*** Begin section ***
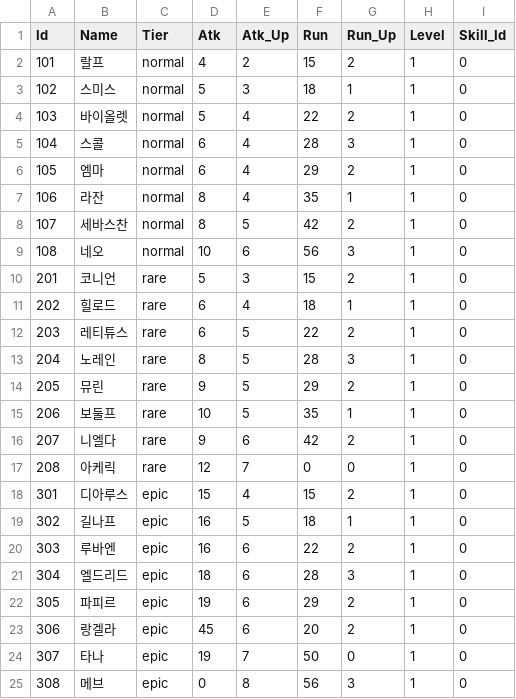
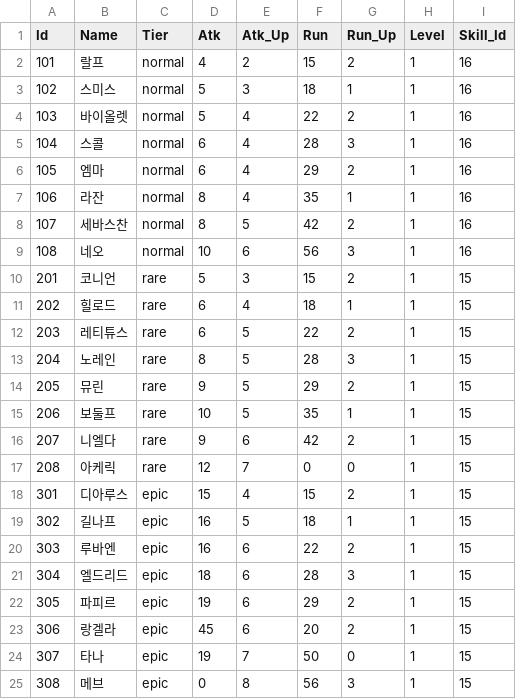
Before and after one commit to qkrkwl6666/Domhwang_Char, a CSV file: Assets/Resources/DataTable/CharacterData_Designer.csv, drawn as a sheet.

```diff
--- a/Assets/Resources/DataTable/CharacterData_Designer.csv
+++ b/Assets/Resources/DataTable/CharacterData_Designer.csv
@@ -1,25 +1,25 @@
 Id,Name,Tier,Atk,Atk_Up,Run,Run_Up,Level,Skill_Id
-101,랄프,normal,4,2,15,2,1,0
-102,스미스,normal,5,3,18,1,1,0
-103,바이올렛,normal,5,4,22,2,1,0
-104,스콜,normal,6,4,28,3,1,0
-105,엠마,normal,6,4,29,2,1,0
-106,라잔,normal,8,4,35,1,1,0
-107,세바스찬,normal,8,5,42,2,1,0
-108,네오,normal,10,6,56,3,1,0
-201,코니언,rare,5,3,15,2,1,0
-202,힐로드,rare,6,4,18,1,1,0
-203,레티튜스,rare,6,5,22,2,1,0
-204,노레인,rare,8,5,28,3,1,0
-205,뮤린,rare,9,5,29,2,1,0
-206,보둘프,rare,10,5,35,1,1,0
-207,니엘다,rare,9,6,42,2,1,0
-208,아케릭,rare,12,7,0,0,1,0
-301,디아루스,epic,15,4,15,2,1,0
-302,길나프,epic,16,5,18,1,1,0
-303,루바엔,epic,16,6,22,2,1,0
-304,엘드리드,epic,18,6,28,3,1,0
-305,파피르,epic,19,6,29,2,1,0
-306,랑겔라,epic,45,6,20,2,1,0
-307,타나,epic,19,7,50,0,1,0
-308,메브,epic,0,8,56,3,1,0
+101,랄프,normal,4,2,15,2,1,16
+102,스미스,normal,5,3,18,1,1,16
+103,바이올렛,normal,5,4,22,2,1,16
+104,스콜,normal,6,4,28,3,1,16
+105,엠마,normal,6,4,29,2,1,16
+106,라잔,normal,8,4,35,1,1,16
+107,세바스찬,normal,8,5,42,2,1,16
+108,네오,normal,10,6,56,3,1,16
+201,코니언,rare,5,3,15,2,1,15
+202,힐로드,rare,6,4,18,1,1,15
+203,레티튜스,rare,6,5,22,2,1,15
+204,노레인,rare,8,5,28,3,1,15
+205,뮤린,rare,9,5,29,2,1,15
+206,보둘프,rare,10,5,35,1,1,15
+207,니엘다,rare,9,6,42,2,1,15
+208,아케릭,rare,12,7,0,0,1,15
+301,디아루스,epic,15,4,15,2,1,15
+302,길나프,epic,16,5,18,1,1,15
+303,루바엔,epic,16,6,22,2,1,15
+304,엘드리드,epic,18,6,28,3,1,15
+305,파피르,epic,19,6,29,2,1,15
+306,랑겔라,epic,45,6,20,2,1,15
+307,타나,epic,19,7,50,0,1,15
+308,메브,epic,0,8,56,3,1,15
```
Also changed, not shown: Assets/Resources/DataTable/CharacterSkillData.csv, 4 other files.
*** End section ***
■ Problem to work on ■
Pictures stay out; the records above are otherwise reproduced exactly.

■ Exercise solution ■
Before and after one commit to qkrkwl6666/Domhwang_Char, a CSV file: Assets/Resources/DataTable/CharacterData_Designer.csv, drawn as a sheet.

```diff
--- a/Assets/Resources/DataTable/CharacterData_Designer.csv
+++ b/Assets/Resources/DataTable/CharacterData_Designer.csv
@@ -1,25 +1,25 @@
 Id,Name,Tier,Atk,Atk_Up,Run,Run_Up,Level,Skill_Id
-101,랄프,normal,4,2,15,2,1,0
-102,스미스,normal,5,3,18,1,1,0
-103,바이올렛,normal,5,4,22,2,1,0
-104,스콜,normal,6,4,28,3,1,0
-105,엠마,normal,6,4,29,2,1,0
-106,라잔,normal,8,4,35,1,1,0
-107,세바스찬,normal,8,5,42,2,1,0
-108,네오,normal,10,6,56,3,1,0
-201,코니언,rare,5,3,15,2,1,0
-202,힐로드,rare,6,4,18,1,1,0
-203,레티튜스,rare,6,5,22,2,1,0
-204,노레인,rare,8,5,28,3,1,0
-205,뮤린,rare,9,5,29,2,1,0
-206,보둘프,rare,10,5,35,1,1,0
-207,니엘다,rare,9,6,42,2,1,0
-208,아케릭,rare,12,7,0,0,1,0
-301,디아루스,epic,15,4,15,2,1,0
-302,길나프,epic,16,5,18,1,1,0
-303,루바엔,epic,16,6,22,2,1,0
-304,엘드리드,epic,18,6,28,3,1,0
-305,파피르,epic,19,6,29,2,1,0
-306,랑겔라,epic,45,6,20,2,1,0
-307,타나,epic,19,7,50,0,1,0
-308,메브,epic,0,8,56,3,1,0
+101,랄프,normal,4,2,15,2,1,16
+102,스미스,normal,5,3,18,1,1,16
+103,바이올렛,normal,5,4,22,2,1,16
+104,스콜,normal,6,4,28,3,1,16
+105,엠마,normal,6,4,29,2,1,16
+106,라잔,normal,8,4,35,1,1,16
+107,세바스찬,normal,8,5,42,2,1,16
+108,네오,normal,10,6,56,3,1,16
+201,코니언,rare,5,3,15,2,1,15
+202,힐로드,rare,6,4,18,1,1,15
+203,레티튜스,rare,6,5,22,2,1,15
+204,노레인,rare,8,5,28,3,1,15
+205,뮤린,rare,9,5,29,2,1,15
+206,보둘프,rare,10,5,35,1,1,15
+207,니엘다,rare,9,6,42,2,1,15
+208,아케릭,rare,12,7,0,0,1,15
+301,디아루스,epic,15,4,15,2,1,15
+302,길나프,epic,16,5,18,1,1,15
+303,루바엔,epic,16,6,22,2,1,15
+304,엘드리드,epic,18,6,28,3,1,15
+305,파피르,epic,19,6,29,2,1,15
+306,랑겔라,epic,45,6,20,2,1,15
+307,타나,epic,19,7,50,0,1,15
+308,메브,epic,0,8,56,3,1,15
```
Also changed, not shown: Assets/Resources/DataTable/CharacterSkillData.csv, 4 other files.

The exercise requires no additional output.